Tuesday, November 3, 2009

03/11: Risk aversion & bullish sentiment fight to a draw

World markets noted an exciting November 3rd. Exchanges across Asia and Europe witnessed a sharply negative day, many down two percent, albeit with the notable exception of the Nikkei, as Tokyo celebrated a public holiday. Futures signaled a lower open in the U.S. too, but the morning States-side was saved by news of M&A in railroads. And not just any acquisition; the esteemed Warren Buffet is buying Burlington Northern Santa Fe (BNI) in a cash-and-stock deal that values the railroad at a nearly 33% premium over its close of Monday, November 2nd. And BNI is no guppie; its market cap is 33B (although I'm uncertain whether that is based on Monday's close or today's 27% higher one). The S&P500 would end today's session up nearly 3 points, or about a quarter percent, to 1045.

Obviously, the M&A news gave bulls fresh life. Yet the Buffet announcement was far from the only source of fireworks during today's trade. Critically, gold shot higher to close at a fresh record of over $1080 an ounce, on a strengthening dollar no less. Front-month oil futures also advanced nearly $1 to just over $79 a barrel. It's important to note that the strong correlation of late between rising equities, a falling dollar, and rising gold did not hold today. Of course, trade this week can be expected to be somewhat abnormal, with critical news due tomorrow from the Federal Reserve Open Market Committee (FOMC) on interest rates (less important; no rise is forecast) and outlook (far more important; will the policy statement be dovish or hawkish?) and Friday bringing the all-important U.S. unemployment figure (a number in the neighborhood of negative 100-150k is expected).

What's in store for the rest of the trading week? From a technical perspective, upside moves remain a strong possibility, especially for those leading stocks that declined only moderately in the last fortnight and that have built bullish bases over the last few sessions.
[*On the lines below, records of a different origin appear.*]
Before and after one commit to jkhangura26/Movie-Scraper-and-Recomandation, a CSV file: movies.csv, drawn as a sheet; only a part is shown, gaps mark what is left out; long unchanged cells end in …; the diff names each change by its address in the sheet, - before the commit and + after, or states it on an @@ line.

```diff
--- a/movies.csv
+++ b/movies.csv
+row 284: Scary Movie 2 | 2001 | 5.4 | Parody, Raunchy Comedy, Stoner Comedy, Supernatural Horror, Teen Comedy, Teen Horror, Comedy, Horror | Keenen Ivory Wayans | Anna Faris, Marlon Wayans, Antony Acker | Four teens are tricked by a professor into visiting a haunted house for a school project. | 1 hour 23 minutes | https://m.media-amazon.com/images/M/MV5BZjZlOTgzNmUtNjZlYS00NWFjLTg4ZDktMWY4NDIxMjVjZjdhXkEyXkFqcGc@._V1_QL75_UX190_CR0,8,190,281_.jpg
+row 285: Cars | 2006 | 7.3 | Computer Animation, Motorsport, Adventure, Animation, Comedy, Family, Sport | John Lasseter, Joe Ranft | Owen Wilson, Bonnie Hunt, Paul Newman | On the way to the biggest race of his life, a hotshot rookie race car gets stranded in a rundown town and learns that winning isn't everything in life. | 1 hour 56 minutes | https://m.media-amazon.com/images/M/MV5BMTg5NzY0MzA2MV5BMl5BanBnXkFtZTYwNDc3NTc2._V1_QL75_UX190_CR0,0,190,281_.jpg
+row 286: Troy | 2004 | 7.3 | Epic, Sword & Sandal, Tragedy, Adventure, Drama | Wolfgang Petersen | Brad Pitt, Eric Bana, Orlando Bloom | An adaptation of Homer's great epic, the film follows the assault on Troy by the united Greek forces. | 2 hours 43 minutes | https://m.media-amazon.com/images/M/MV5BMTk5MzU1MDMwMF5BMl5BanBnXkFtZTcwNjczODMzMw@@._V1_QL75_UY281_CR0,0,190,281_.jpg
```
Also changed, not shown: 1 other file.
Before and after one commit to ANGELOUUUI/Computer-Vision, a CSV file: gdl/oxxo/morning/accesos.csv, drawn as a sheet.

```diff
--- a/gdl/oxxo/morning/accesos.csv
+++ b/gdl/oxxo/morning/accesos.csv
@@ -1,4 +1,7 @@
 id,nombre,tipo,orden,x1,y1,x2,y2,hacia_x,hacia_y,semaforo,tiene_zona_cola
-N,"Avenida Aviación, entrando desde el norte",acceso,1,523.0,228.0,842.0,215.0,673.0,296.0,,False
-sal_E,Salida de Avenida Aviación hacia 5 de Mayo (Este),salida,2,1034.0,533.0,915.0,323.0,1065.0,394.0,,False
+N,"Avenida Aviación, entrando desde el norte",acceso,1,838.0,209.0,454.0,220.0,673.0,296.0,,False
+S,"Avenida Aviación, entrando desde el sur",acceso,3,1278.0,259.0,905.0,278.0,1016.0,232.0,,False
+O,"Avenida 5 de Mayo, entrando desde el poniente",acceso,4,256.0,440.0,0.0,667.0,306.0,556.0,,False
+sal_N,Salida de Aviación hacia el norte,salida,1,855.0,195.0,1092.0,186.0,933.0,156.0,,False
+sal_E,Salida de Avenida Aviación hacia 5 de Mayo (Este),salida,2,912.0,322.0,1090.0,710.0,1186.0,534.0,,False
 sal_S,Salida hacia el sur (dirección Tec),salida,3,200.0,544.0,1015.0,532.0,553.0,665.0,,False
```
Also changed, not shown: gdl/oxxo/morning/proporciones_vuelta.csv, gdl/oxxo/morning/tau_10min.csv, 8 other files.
I've picked up calls in one such stock, the Houston-based, oil services firm Schlumberger (SLB). A 10-day chart follows, and the reader should note the following bullish features: A) an inverse head-and-shoulders pattern, with the left shoulder (first dip) at the close of trade on Wednesday, 10/28 and on high volume; the head (second dip) at midday on Friday, 10/30, likewise on high volume; and the right shoulder (third dip) at midday on Monday, 11/2, and critically on lesser volume; B) a cross of the 50-period (i.e. 50 hour) simple moving average (SMA) today, from below; and C) a break upward from the downward price channel of the past 10 sessions.

I've also purchased calls in Motorola (MOT). This firm is being buoyed by the forthcoming launch of the Droid smartphone, a supposed 'iPhone killer', and as such, the stock is one of few today (after several sessions of overall market correction) that has a hands-down, strongly bullish chart pattern. Note the explosive volume of the last four sessions, the decisive break above the 50-period SMA, and the bullish trending of the last four sessions:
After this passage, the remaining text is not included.